  • Prose or crunch, one is always first. I prefer prose first because it helps keep the game immersive.
  • Put the list somewhere. I like to have a standard issue post in the discussion tab to keep all my games consistent. You can see it HERE

    You may figure out more as you go, don't be afraid to share!

    Tip #4: Doors

    Don’t let your party stand outside a door for too long. If they are having trouble moving from room to room, ask them (in the Discussion thread) to create SDOP (Standard Door Opening Procedure). For some groups this might involve the rogue taking 20 to check for traps before letting the paladin lead the way in. For others it might involve everyone else standing back while the barbarian and fighter smash the door down regardless of traps or locks. From then on you can move them from room to room and assume they do roughly the same thing each time without having to state it explicitly.

    If the door is locked but well within the skill of the party’s disabler to open, just assume they get it open and move on. Don’t waste a day waiting for them to roll a Disable Device or say they are taking 10 to open it. In my opinion, doors are not really the most interest part of the dungeon or the story and unless they have a trap they shouldn’t be a big discussion point in your play-by-post campaign.

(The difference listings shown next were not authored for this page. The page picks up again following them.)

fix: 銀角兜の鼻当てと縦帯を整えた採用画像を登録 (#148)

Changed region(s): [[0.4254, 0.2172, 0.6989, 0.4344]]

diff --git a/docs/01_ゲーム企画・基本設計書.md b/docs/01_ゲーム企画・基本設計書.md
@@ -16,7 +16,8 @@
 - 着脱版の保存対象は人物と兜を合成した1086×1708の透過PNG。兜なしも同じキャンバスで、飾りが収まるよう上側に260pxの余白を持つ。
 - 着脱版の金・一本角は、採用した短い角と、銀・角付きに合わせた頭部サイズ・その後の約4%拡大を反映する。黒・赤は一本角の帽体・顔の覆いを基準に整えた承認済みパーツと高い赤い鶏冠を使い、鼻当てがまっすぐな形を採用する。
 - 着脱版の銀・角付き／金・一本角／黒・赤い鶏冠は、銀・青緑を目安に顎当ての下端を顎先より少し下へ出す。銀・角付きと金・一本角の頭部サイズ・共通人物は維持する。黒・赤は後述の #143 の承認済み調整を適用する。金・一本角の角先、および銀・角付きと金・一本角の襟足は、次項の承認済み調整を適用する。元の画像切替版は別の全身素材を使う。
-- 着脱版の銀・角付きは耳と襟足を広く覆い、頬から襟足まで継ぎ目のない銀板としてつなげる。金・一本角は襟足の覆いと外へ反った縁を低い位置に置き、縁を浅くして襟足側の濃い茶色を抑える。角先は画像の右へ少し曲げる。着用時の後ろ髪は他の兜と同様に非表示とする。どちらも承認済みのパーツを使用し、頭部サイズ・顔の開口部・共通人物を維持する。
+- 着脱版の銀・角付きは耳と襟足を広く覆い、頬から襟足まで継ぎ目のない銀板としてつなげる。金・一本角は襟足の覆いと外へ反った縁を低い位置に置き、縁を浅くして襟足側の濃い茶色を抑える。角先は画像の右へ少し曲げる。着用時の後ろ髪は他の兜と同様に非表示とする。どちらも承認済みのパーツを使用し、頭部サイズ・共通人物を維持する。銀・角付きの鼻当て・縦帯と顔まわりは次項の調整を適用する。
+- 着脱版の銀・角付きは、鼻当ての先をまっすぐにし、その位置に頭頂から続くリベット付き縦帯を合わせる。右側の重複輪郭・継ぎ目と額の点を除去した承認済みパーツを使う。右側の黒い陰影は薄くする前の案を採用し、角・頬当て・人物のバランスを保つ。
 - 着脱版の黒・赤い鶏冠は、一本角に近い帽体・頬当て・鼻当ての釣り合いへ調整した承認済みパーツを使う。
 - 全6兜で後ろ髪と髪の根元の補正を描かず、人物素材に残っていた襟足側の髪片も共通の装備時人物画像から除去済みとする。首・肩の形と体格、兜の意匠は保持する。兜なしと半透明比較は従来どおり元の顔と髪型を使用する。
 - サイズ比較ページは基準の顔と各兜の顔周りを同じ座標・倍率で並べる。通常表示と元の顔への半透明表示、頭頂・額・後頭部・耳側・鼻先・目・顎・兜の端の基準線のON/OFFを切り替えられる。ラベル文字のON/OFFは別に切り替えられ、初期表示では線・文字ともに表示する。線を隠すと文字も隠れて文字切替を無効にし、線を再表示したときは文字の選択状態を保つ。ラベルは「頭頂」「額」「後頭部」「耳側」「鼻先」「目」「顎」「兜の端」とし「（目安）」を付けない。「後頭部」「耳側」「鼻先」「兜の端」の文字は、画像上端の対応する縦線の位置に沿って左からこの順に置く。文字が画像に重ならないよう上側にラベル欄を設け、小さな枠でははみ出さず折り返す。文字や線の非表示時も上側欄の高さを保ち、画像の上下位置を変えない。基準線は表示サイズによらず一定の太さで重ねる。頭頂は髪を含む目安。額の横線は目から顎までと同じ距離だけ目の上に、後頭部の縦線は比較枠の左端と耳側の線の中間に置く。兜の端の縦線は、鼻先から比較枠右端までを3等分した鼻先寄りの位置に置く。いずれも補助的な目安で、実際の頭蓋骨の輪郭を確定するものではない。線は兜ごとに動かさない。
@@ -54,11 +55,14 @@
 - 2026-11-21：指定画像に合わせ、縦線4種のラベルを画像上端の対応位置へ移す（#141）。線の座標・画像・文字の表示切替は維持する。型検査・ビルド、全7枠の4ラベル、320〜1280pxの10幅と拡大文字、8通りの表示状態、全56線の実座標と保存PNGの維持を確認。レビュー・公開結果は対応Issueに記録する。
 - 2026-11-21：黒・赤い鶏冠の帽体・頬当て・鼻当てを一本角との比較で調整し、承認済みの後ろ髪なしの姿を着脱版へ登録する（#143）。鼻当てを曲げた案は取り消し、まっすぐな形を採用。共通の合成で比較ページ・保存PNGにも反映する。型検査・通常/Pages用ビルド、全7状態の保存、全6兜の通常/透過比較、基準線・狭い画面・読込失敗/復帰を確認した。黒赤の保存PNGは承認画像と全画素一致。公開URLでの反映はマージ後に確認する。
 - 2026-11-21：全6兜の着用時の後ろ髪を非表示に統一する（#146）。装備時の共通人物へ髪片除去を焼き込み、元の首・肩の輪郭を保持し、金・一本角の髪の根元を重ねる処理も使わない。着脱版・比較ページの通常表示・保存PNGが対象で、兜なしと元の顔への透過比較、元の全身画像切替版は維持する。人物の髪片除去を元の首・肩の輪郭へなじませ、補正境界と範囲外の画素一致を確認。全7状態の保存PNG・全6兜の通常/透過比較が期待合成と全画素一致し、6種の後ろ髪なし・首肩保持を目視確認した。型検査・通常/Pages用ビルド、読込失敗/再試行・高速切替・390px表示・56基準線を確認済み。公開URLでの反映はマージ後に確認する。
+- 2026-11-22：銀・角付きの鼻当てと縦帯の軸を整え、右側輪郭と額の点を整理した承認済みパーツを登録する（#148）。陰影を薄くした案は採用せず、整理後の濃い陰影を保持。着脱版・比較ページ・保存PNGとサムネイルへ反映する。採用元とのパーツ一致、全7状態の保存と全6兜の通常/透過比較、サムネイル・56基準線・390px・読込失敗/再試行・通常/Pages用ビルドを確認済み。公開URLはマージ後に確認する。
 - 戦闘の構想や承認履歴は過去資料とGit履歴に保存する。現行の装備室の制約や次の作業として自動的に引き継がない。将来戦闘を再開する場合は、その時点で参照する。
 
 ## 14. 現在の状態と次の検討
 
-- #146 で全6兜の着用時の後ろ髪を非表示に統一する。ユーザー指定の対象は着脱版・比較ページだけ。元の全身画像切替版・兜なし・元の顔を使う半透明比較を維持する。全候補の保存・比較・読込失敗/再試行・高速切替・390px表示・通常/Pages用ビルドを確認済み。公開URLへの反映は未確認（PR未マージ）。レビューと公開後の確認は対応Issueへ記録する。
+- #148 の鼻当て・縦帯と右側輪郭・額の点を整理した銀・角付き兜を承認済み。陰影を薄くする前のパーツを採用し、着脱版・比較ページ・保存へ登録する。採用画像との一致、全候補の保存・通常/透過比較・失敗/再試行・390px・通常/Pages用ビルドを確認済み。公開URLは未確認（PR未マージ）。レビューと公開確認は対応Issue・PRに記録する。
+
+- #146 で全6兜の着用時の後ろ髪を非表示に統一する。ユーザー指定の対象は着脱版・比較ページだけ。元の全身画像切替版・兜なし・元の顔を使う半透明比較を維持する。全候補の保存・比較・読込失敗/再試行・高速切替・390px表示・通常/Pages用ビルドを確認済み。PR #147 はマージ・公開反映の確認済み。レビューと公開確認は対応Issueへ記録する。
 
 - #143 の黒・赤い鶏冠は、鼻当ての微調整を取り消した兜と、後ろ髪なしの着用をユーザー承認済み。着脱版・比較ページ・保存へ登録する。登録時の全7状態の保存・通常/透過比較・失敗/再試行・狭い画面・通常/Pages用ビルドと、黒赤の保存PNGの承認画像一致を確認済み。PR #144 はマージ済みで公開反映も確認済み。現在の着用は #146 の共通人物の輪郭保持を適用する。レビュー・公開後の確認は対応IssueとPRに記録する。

    Tip #5: Empty Rooms

    Sometimes dungeons will have rooms with nothing or little in them; maybe just a quick Knowledge or Perception check or a small pile of coins. Don’t be afraid to open those doors for the players and just post the quick description and Perception/Knowledge spoiler. You could spend a few days opening each door individually, but that will be boring and not a whole lot of fun. Or you can be an efficient GM and assume they would open those doors anyways so just go ahead and move them through the boring rooms and get to the more interesting stuff.

  • The Basics #4: Being Consistent:

    Wait, didn’t I mention this already? Well, it’s that important. You’ve taken on the responsibility to run a game, now it is your job to keep it moving through to the end and finish it. You’ll need to keep your posting up so that your players aren’t waiting on you. For most groups of players posting once/day, this will mean that you are updating the game about twice a day. And you also have all the extra work of preparing maps, reading the adventure, and interpreting monster/NPC stats, abilities, and spells. It’s a lot of work but if you develop a routine it will be much easier. I update all of my games every morning when I wake up. I check in on them throughout the day if I have time and maybe make an update if necessary. If I have time, I check in on them again at night when I get home from work. Find a schedule that works for you and try to be consistent so that your players know what to expect and can learn to rely on you.

    The Basics #5: Keep the Game Fun:

    Everyone has their ups and downs, their free time and their crunch time. Starfinder (or any game for that matter) is about escapist fun. As the GM YOU ARE STILL A PLAYER. The game needs to be fun for you too. If you overdo it with either two many games, or running tables for players who aren't fun, then step back. It's better to take a break for a bit than it is to turn away from the hobby. A GM who isn't into the game isn't fun for anyone.